[Edit tracking data]

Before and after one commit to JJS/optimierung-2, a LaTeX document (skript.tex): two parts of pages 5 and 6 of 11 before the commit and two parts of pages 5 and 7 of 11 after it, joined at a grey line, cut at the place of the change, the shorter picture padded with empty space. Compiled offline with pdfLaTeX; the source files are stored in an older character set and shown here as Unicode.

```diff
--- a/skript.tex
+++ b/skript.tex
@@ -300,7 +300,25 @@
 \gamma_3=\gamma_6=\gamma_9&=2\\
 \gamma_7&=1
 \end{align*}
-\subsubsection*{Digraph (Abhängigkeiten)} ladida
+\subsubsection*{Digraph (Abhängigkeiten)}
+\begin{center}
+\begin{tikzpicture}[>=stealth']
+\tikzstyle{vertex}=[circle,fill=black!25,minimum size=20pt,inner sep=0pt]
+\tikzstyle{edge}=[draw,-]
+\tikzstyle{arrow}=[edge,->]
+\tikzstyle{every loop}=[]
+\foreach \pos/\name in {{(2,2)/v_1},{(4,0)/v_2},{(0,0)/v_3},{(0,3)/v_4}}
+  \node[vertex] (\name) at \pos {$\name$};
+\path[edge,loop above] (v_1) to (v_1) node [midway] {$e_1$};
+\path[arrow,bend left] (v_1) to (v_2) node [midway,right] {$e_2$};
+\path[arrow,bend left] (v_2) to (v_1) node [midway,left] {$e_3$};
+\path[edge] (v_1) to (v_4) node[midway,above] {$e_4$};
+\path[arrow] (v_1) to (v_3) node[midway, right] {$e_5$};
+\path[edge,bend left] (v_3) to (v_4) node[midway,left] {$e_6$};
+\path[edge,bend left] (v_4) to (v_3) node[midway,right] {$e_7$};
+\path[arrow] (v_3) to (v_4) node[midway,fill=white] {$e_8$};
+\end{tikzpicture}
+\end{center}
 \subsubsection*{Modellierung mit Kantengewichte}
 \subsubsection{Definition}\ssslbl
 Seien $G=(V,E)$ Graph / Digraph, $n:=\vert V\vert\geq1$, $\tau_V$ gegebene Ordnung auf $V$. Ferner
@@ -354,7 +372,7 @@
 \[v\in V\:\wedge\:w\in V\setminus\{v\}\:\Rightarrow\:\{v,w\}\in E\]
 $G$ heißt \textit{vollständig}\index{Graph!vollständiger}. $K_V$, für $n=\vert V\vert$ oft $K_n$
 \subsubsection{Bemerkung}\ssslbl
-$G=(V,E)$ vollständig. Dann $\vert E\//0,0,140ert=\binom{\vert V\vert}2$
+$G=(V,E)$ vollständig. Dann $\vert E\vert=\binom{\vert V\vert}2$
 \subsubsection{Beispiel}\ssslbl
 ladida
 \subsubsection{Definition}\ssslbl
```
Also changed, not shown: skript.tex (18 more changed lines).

• Work item
Produce an exact copy of the entries above.

• Solution for this task
Before and after one commit to JJS/optimierung-2, a LaTeX document (skript.tex): two parts of pages 5 and 6 of 11 before the commit and two parts of pages 5 and 7 of 11 after it, joined at a grey line, cut at the place of the change, the shorter picture padded with empty space. Compiled offline with pdfLaTeX; the source files are stored in an older character set and shown here as Unicode.

```diff
--- a/skript.tex
+++ b/skript.tex
@@ -300,7 +300,25 @@
 \gamma_3=\gamma_6=\gamma_9&=2\\
 \gamma_7&=1
 \end{align*}
-\subsubsection*{Digraph (Abhängigkeiten)} ladida
+\subsubsection*{Digraph (Abhängigkeiten)}
+\begin{center}
+\begin{tikzpicture}[>=stealth']
+\tikzstyle{vertex}=[circle,fill=black!25,minimum size=20pt,inner sep=0pt]
+\tikzstyle{edge}=[draw,-]
+\tikzstyle{arrow}=[edge,->]
+\tikzstyle{every loop}=[]
+\foreach \pos/\name in {{(2,2)/v_1},{(4,0)/v_2},{(0,0)/v_3},{(0,3)/v_4}}
+  \node[vertex] (\name) at \pos {$\name$};
+\path[edge,loop above] (v_1) to (v_1) node [midway] {$e_1$};
+\path[arrow,bend left] (v_1) to (v_2) node [midway,right] {$e_2$};
+\path[arrow,bend left] (v_2) to (v_1) node [midway,left] {$e_3$};
+\path[edge] (v_1) to (v_4) node[midway,above] {$e_4$};
+\path[arrow] (v_1) to (v_3) node[midway, right] {$e_5$};
+\path[edge,bend left] (v_3) to (v_4) node[midway,left] {$e_6$};
+\path[edge,bend left] (v_4) to (v_3) node[midway,right] {$e_7$};
+\path[arrow] (v_3) to (v_4) node[midway,fill=white] {$e_8$};
+\end{tikzpicture}
+\end{center}
 \subsubsection*{Modellierung mit Kantengewichte}
 \subsubsection{Definition}\ssslbl
 Seien $G=(V,E)$ Graph / Digraph, $n:=\vert V\vert\geq1$, $\tau_V$ gegebene Ordnung auf $V$. Ferner
@@ -354,7 +372,7 @@
 \[v\in V\:\wedge\:w\in V\setminus\{v\}\:\Rightarrow\:\{v,w\}\in E\]
 $G$ heißt \textit{vollständig}\index{Graph!vollständiger}. $K_V$, für $n=\vert V\vert$ oft $K_n$
 \subsubsection{Bemerkung}\ssslbl
-$G=(V,E)$ vollständig. Dann $\vert E\//0,0,140ert=\binom{\vert V\vert}2$
+$G=(V,E)$ vollständig. Dann $\vert E\vert=\binom{\vert V\vert}2$
 \subsubsection{Beispiel}\ssslbl
 ladida
 \subsubsection{Definition}\ssslbl
```
Also changed, not shown: skript.tex (18 more changed lines).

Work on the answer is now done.